***** EXERCISE DATA *****
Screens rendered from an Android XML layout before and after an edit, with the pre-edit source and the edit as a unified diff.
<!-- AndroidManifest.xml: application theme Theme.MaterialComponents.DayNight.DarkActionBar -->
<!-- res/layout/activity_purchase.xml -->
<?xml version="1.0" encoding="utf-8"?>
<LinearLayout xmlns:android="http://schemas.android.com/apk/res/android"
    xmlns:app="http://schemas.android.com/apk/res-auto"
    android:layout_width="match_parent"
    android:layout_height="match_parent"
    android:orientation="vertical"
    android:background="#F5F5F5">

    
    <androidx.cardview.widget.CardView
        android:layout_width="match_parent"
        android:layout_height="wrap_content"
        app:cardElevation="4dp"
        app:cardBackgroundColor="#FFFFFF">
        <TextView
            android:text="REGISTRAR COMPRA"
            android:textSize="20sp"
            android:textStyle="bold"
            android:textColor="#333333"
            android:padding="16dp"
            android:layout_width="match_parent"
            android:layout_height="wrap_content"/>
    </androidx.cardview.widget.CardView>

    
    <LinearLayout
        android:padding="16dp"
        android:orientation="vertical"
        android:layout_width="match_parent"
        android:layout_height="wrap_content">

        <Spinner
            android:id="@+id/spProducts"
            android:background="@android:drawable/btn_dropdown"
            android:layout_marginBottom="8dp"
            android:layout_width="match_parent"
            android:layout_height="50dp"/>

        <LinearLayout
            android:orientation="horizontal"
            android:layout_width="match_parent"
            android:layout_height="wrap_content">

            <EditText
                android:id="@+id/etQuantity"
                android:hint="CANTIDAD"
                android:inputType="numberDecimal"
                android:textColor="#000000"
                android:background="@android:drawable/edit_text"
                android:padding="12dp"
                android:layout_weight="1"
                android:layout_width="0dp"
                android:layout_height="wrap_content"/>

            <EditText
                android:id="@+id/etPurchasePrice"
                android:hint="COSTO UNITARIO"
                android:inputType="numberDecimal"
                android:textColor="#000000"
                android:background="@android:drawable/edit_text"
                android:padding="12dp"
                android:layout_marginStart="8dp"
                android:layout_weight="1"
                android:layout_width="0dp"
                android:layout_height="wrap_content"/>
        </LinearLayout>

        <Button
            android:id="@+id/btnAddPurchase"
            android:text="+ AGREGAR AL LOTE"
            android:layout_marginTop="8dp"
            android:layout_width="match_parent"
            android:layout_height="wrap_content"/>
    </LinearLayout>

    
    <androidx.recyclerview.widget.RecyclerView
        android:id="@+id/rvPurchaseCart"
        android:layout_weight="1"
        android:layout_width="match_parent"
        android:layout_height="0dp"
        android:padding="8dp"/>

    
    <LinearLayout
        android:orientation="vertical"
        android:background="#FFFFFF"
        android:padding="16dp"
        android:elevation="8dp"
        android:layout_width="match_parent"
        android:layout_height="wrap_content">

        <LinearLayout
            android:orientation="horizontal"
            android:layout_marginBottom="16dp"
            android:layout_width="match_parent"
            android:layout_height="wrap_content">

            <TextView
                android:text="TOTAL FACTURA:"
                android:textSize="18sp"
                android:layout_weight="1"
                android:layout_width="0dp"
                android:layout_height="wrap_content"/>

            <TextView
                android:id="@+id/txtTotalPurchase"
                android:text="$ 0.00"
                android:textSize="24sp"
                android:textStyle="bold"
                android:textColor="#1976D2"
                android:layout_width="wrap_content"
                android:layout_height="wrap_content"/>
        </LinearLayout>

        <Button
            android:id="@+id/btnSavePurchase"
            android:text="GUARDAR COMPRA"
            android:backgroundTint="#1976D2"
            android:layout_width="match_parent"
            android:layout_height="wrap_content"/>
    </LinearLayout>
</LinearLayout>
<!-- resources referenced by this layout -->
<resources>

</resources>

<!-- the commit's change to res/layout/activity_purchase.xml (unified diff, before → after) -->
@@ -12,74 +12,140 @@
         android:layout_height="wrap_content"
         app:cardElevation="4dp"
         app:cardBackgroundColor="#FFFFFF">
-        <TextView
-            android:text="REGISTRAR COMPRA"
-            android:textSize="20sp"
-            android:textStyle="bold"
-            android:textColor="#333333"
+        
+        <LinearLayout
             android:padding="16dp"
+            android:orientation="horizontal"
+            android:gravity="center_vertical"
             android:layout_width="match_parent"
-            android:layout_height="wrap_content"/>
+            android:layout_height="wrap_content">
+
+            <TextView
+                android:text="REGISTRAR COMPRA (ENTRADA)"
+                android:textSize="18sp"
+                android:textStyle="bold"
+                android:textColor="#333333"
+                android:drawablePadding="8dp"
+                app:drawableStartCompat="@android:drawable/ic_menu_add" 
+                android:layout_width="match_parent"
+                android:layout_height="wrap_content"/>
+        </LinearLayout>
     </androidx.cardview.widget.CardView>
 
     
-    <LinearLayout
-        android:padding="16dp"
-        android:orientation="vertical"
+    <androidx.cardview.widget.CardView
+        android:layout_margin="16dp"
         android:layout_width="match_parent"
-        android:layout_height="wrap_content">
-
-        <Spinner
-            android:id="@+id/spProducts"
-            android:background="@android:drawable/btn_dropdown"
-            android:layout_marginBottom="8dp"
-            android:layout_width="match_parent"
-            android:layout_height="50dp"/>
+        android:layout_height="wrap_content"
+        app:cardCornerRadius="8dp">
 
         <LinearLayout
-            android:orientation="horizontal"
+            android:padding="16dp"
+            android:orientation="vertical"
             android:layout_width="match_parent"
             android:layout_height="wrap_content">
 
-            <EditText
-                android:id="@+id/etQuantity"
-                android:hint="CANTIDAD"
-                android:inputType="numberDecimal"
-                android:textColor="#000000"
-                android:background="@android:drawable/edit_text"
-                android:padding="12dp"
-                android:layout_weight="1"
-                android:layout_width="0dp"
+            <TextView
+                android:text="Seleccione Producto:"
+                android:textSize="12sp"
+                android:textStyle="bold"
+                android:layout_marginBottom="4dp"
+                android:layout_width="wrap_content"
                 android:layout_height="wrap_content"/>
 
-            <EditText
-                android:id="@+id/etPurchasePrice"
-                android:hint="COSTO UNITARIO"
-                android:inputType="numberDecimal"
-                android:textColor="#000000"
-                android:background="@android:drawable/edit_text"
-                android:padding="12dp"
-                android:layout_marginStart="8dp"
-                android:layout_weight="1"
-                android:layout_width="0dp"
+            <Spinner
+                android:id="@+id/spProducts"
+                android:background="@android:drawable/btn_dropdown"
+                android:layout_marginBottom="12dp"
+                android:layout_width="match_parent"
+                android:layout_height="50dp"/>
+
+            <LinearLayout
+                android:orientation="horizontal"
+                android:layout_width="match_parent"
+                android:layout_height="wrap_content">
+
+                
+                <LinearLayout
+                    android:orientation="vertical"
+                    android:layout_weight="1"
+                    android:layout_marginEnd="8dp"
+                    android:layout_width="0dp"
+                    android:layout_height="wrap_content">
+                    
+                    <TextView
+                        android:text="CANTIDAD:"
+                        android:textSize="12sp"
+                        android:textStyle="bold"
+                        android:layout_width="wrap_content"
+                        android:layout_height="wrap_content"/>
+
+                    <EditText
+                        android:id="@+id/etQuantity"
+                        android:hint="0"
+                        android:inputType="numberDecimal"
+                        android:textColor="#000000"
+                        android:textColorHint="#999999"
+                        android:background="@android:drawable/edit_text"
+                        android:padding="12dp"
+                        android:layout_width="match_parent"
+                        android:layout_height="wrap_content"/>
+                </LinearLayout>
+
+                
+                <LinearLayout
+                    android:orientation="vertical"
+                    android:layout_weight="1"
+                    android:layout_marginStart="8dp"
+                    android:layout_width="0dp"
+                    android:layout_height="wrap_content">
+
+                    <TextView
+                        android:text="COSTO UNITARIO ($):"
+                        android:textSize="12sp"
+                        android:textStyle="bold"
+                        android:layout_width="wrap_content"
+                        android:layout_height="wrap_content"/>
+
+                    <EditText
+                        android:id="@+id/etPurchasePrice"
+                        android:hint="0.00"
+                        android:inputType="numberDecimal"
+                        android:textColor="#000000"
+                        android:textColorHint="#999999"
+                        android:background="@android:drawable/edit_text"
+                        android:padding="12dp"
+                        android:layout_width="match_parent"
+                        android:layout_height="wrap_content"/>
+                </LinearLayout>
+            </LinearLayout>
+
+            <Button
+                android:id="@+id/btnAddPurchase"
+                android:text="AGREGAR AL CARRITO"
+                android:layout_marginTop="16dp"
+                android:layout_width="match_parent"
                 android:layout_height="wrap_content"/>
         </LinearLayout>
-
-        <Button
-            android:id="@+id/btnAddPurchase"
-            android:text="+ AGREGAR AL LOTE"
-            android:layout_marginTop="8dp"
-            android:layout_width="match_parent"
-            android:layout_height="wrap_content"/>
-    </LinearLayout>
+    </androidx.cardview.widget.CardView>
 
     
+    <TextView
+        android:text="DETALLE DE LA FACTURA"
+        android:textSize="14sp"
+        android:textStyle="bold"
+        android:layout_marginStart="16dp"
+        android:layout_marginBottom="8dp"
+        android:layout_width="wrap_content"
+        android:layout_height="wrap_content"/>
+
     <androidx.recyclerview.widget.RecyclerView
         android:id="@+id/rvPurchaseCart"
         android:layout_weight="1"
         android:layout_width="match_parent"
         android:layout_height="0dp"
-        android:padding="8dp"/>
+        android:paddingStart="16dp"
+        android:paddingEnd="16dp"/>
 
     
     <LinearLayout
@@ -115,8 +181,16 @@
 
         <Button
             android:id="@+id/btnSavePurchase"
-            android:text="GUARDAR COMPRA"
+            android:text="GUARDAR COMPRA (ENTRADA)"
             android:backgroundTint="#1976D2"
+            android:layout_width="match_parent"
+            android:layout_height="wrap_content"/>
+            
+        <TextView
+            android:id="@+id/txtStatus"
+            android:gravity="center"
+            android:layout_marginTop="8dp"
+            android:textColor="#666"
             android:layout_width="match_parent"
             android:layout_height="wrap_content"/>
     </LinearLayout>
*****
Where a line of the data above includes the string "bold", pull it out.

§ **EXERCISE OUTPUT**
            android:textStyle="bold"
                android:textStyle="bold"
-            android:textStyle="bold"
+                android:textStyle="bold"
+                android:textStyle="bold"
+                        android:textStyle="bold"
+                        android:textStyle="bold"
+        android:textStyle="bold"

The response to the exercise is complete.